Immunization protects children from pneumonia, which is a debilitating disease that can often lead to complications like chronic respiratory conditions and septicaemia or the likelihood of a fatal outcome. All children have the right to this protection. The WHO immunization schedule for infants recommends that children receive Hib and Pneumococcal conjugate vaccine (PCV) in 3 doses over a period of the first 6 months. However whereas vaccination with Hib is included in the immunization programme of many countries, the PCV is presently available only in some countries.

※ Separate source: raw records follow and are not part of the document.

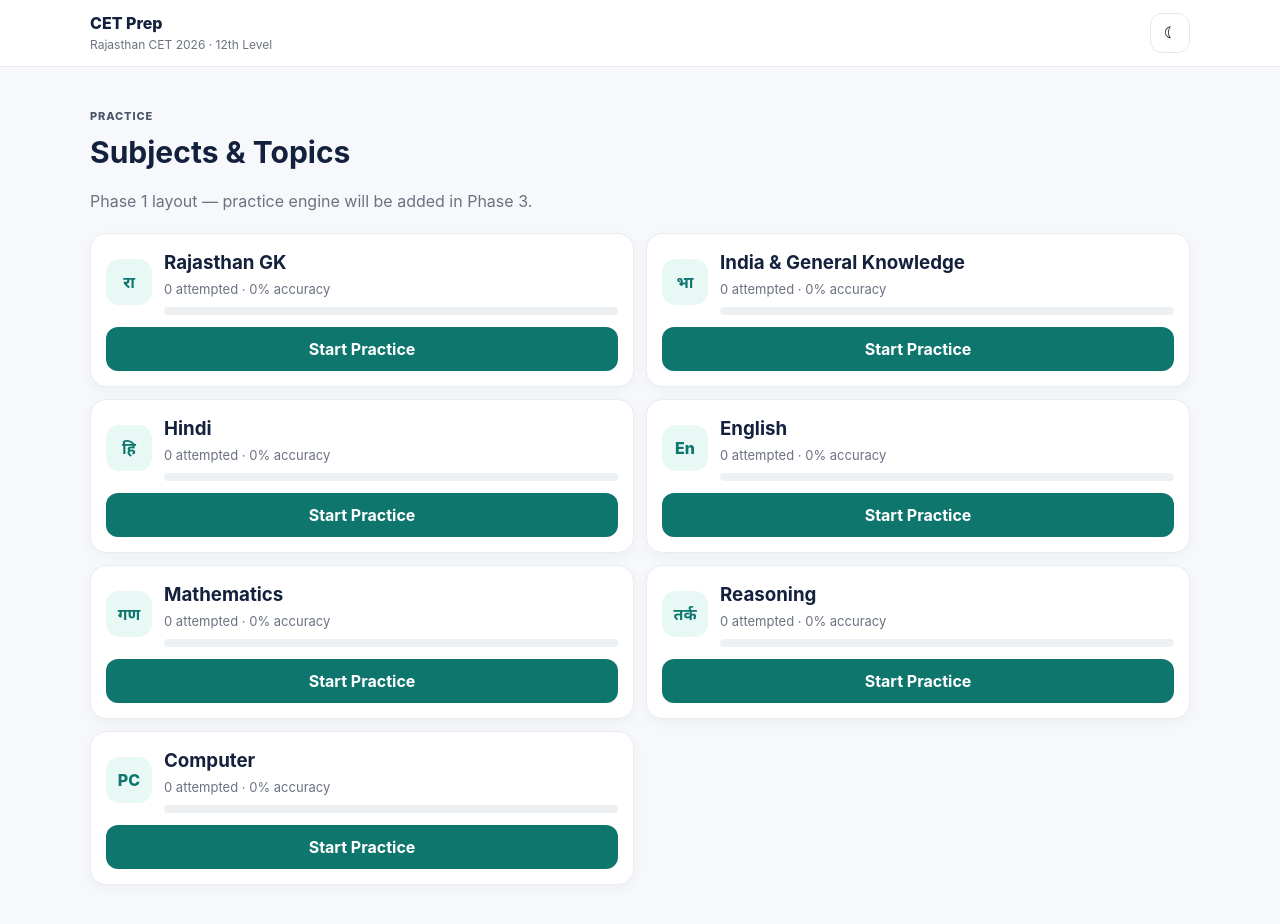
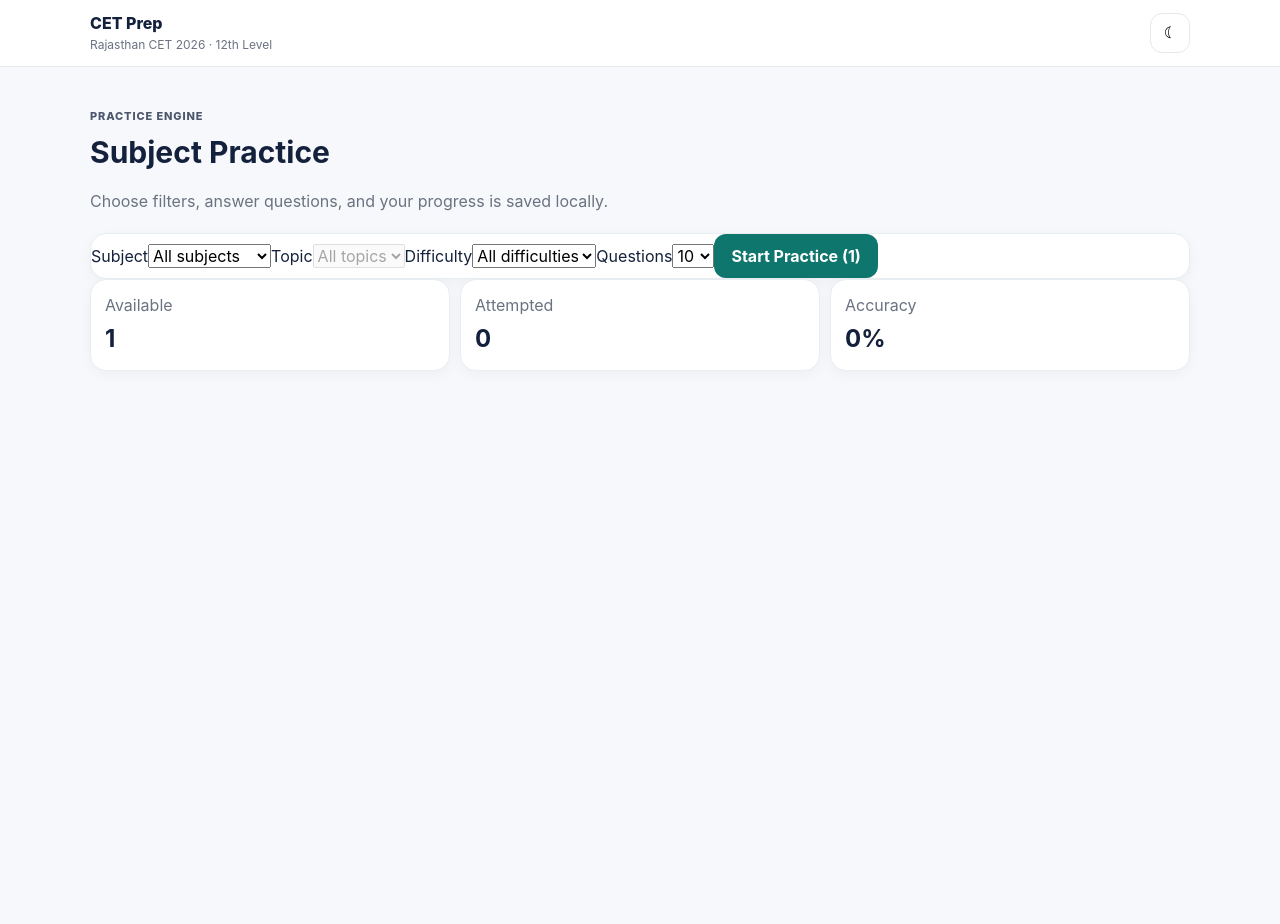
Before and after one commit to rocky277-de/rajasthan-cet-prep, a React (Vite) app: page /practice in a window 1280 px wide. After the commit the page ends 800 px from the top, so only its background shows below. Built offline with nearby package versions, Linux system fonts and the light colour scheme.

Commit message:
Phase 3: implement subject practice engine

```diff
--- a/src/pages/Practice.jsx
+++ b/src/pages/Practice.jsx
@@ -1,2 +1,57 @@
-import {examConfig} from '../config/examConfig';
-export default function Practice(){return <><div className="page-title"><span className="eyebrow">Practice</span><h1>Subjects & Topics</h1><p className="muted">Phase 1 layout — practice engine will be added in Phase 3.</p></div><div className="subject-grid">{examConfig.subjects.map((s,i)=><article className="card subject" key={s.id}><div className="subject-icon">{['रा','भा','हि','En','गण','तर्क','PC'][i]}</div><div><h3>{s.name}</h3><p className="muted">0 attempted · 0% accuracy</p><div className="progress"><span style={{width:'0%'}}/></div></div><button className="btn primary">Start Practice</button></article>)}</div></>}
+import { useMemo, useState } from 'react';
+import { getDifficulties, getSubjects, getTopics, getQuestions } from '../data/questionLoader';
+import { loadPracticeProgress, savePracticeProgress, recordAnswer, getStats } from '../utils/practiceStorage';
+
+const initialProgress = loadPracticeProgress();
+
+export default function Practice() {
+  const [subject, setSubject] = useState('');
+  const [topic, setTopic] = useState('');
+  const [difficulty, setDifficulty] = useState('');
+  const [limit, setLimit] = useState(10);
+  const [started, setStarted] = useState(false);
+  const [index, setIndex] = useState(0);
+  const [selected, setSelected] = useState(null);
+  const [progress, setProgress] = useState(initialProgress);
+
+  const filteredQuestions = useMemo(() => getQuestions({ subject, topic, difficulty }).slice(0, Number(limit)), [subject, topic, difficulty, limit]);
+  const topics = useMemo(() => getTopics(subject), [subject]);
+  const stats = useMemo(() => getStats(progress, filteredQuestions.map((q) => q.id)), [progress, filteredQuestions]);
+  const current = filteredQuestions[index];
+
+  function startPractice() {
+    if (!filteredQuestions.length) return;
+    setIndex(0); setSelected(null); setStarted(true);
+  }
+  function chooseAnswer(optionIndex) {
+    if (selected !== null || !current) return;
+    const next = recordAnswer(progress, current.id, optionIndex, optionIndex === current.correctAnswer);
+    setProgress(next); savePracticeProgress(next); setSelected(optionIndex);
+  }
+  function nextQuestion() {
+    if (index < filteredQuestions.length - 1) { setIndex((v) => v + 1); setSelected(null); }
+    else setStarted(false);
+  }
+
+  if (started && current) {
+    const isCorrect = selected === current.correctAnswer;
+    return <><div className="practice-top"><button className="btn secondary" onClick={() => setStarted(false)}>← Filters</button><span className="badge">{index + 1} / {filteredQuestions.length}</span></div>
+      <article className="question-card card"><div className="question-meta"><span>{current.subject}</span><span>{current.topic}</span><span>{current.difficulty}</span></div><h2>{current.question}</h2>
+        <div className="options">{current.options.map((option, i) => { const state = selected === null ? '' : i === current.correctAnswer ? ' correct' : selected === i ? ' wrong' : ''; return <button key={option} className={`option${state}`} onClick={() => chooseAnswer(i)} disabled={selected !== null}><span>{String.fromCharCode(65 + i)}</span>{option}</button>; })}</div>
+        {selected !== null && <div className={isCorrect ? 'feedback correct-feedback' : 'feedback wrong-feedback'}><strong>{isCorrect ? 'Correct!' : 'Not quite.'}</strong><p>{current.explanation}</p></div>}
+        {selected !== null && <button className="btn primary next-btn" onClick={nextQuestion}>{index === filteredQuestions.length - 1 ? 'Finish Practice' : 'Next Question →'}</button>}
+      </article></>;
+  }
+
+  return <><div className="page-title"><span className="eyebrow">Practice Engine</span><h1>Subject Practice</h1><p className="muted">Choose filters, answer questions, and your progress is saved locally.</p></div>
+    <div className="card practice-filters">
+      <label>Subject<select value={subject} onChange={(e) => { setSubject(e.target.value); setTopic(''); }}><option value="">All subjects</option>{getSubjects().map((s) => <option key={s}>{s}</option>)}</select></label>
+      <label>Topic<select value={topic} onChange={(e) => setTopic(e.target.value)} disabled={!subject}><option value="">All topics</option>{topics.map((t) => <option key={t}>{t}</option>)}</select></label>
+      <label>Difficulty<select value={difficulty} onChange={(e) => setDifficulty(e.target.value)}><option value="">All difficulties</option>{getDifficulties().map((d) => <option key={d}>{d}</option>)}</select></label>
+      <label>Questions<select value={limit} onChange={(e) => setLimit(e.target.value)}>{[10,20,30,50].map((n) => <option key={n} value={n}>{n}</option>)}</select></label>
+      <button className="btn primary start-btn" onClick={startPractice} disabled={!filteredQuestions.length}>Start Practice ({filteredQuestions.length})</button>
+    </div>
+    <div className="stats-grid practice-stats"><div className="card stat-card"><div className="muted">Available</div><strong>{filteredQuestions.length}</strong></div><div className="card stat-card"><div className="muted">Attempted</div><strong>{stats.attempted}</strong></div><div className="card stat-card"><div className="muted">Accuracy</div><strong>{stats.accuracy}%</strong></div></div>
+    {!filteredQuestions.length && <div className="card empty"><h3>No questions found</h3><p className="muted">Try changing filters or add valid question data.</p></div>}
+  </>;
+}
```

Pneumococcal Vaccines Accelerated Development and Introduction Plan (PneumoADIP) is a project funded by Global Alliance for Vaccines and Immunisations (GAVI) to accelerate the introduction of pneumococcal vaccinations into low-income countries through partnerships between countries, donors, academia, international organizations and industry. With action now, a projected 5.4 million child deaths can be prevented by 2030.Dr. S. K. Sehta, a Consultant Paediatrician and Neonatologist of Lucknow hopes that, “Although these vaccines are very expensive presently, the Government of India is planning along with the W.H.O. to make the Hib vaccine available in developing countries like ours. However, these have a very low affordability in the masses. Other vaccines that are a part of the W.H.O. recommendations, for example measles, are very important as measles increases susceptibility to pneumonia.”
Haemophilus influenzae type B vaccine (Hib janan or PRP vaccine) is a conjugate vaccine developed for the prevention of fatal invasive pneumonia. Due to routine use of the Hib vaccine in the U.S. from 1980 to 1990, the incidence of invasive Hib disease decreased from 40-100 per 100,000 children down to 1.3 per 100,000. GAVI offers substantial subsidization of Hib vaccine for developing countries. In addition, GAVI has created the Hib Initiative to catalyze uptake of the vaccine. The CDC and WHO currently recommend that all infants be vaccinated using a polysaccharide-protein conjugate Hib vaccine, starting after the age of 6 weeks.
Similarly, Dr. Neelam Singh, Consultant Paediatrician and Gynaecologist and Chief Functionary of Vatsalya Resource Centre on Health, says, “The BCG vaccine against tuberculosis is very important. Many respiratory diseases and infections in children are caused due to tuberculosis. Secondly, we have the DPT vaccine for diphtheria, pertusis and tetanus, out of which the first two are infections of the upper respiratory tract. Thirdly, measles vaccine given at nine months is very important. Although the measles vaccine does not directly prevent pneumonia but indirectly it does, because a child suffering from measles becomes prone to the super added infection of pneumonia. So this vaccination programme should be followed regularly from birth to twelve years of child’s age. Recently the Hib vaccine has been introduced. Three doses of this vaccine are given along with DPT. It is available in our country. Urban people who can afford it as it is an expensive vaccine get their children immunized.”
The aforementioned vaccines prevent fatal pneumonia caused by highly virulent strains of the most common pathogens. However, a child vaccinated is not cent percent safe from pneumonia. This fact needs to be understood by parents and caretakers. Immunization is not fool proof. Proper hygiene along with good nutrition is also a vital component of the pneumonia prevention strategy. In this context Dr. S. N. Rastogi, Paediatrician and Child Cardiologist, running a private clinic in Lucknow adds, “Pneumonia can be caused by various pathogens like- Streptococcus pneumoniae or Haemophilus influnzae or Mycoplasma. Parents think that if once they have got their child vaccinated she/he won’t be affected by pneumonia. But pneumonia can occur as secondary infection also.”
The pneumonia vaccines are not yet a part of the immunization programme in India and many other developing nations. Ironically these are the nations where the prevalence of pneumonia is very high. Of course, well educated mothers of the upper strata of Indian society make sure that their child is immunized against every life threatening disease. Mrs. Alpana Singh, who gave birth to her second child on the 1st October at the private City Hospital, Lucknow, says, “I have heard that pneumonia is one of the most dangerous diseases. I cannot recall the name of the vaccine, but my doctor told me about it and I got my first child, who is three years old now, vaccinated against it as a precautionary measure. But the vaccine was not mentioned on the regular vaccination chart.”
The WHO actively works towards mobilizing parents and other caregivers about why immunization is important, the recommended immunization schedule, and where their children can be immunized. There is an imminent need for Research and Development initiatives in the development of pneumonia vaccines. With support and funds from international organizations, these vaccines should be made available, at affordable costs, in developing countries at the earliest.
Somya Arora - CNS
(The author is doing her post-graduation in microbiology from Lucknow University and writes on social justice issues for CNS: www.citizen-news.org)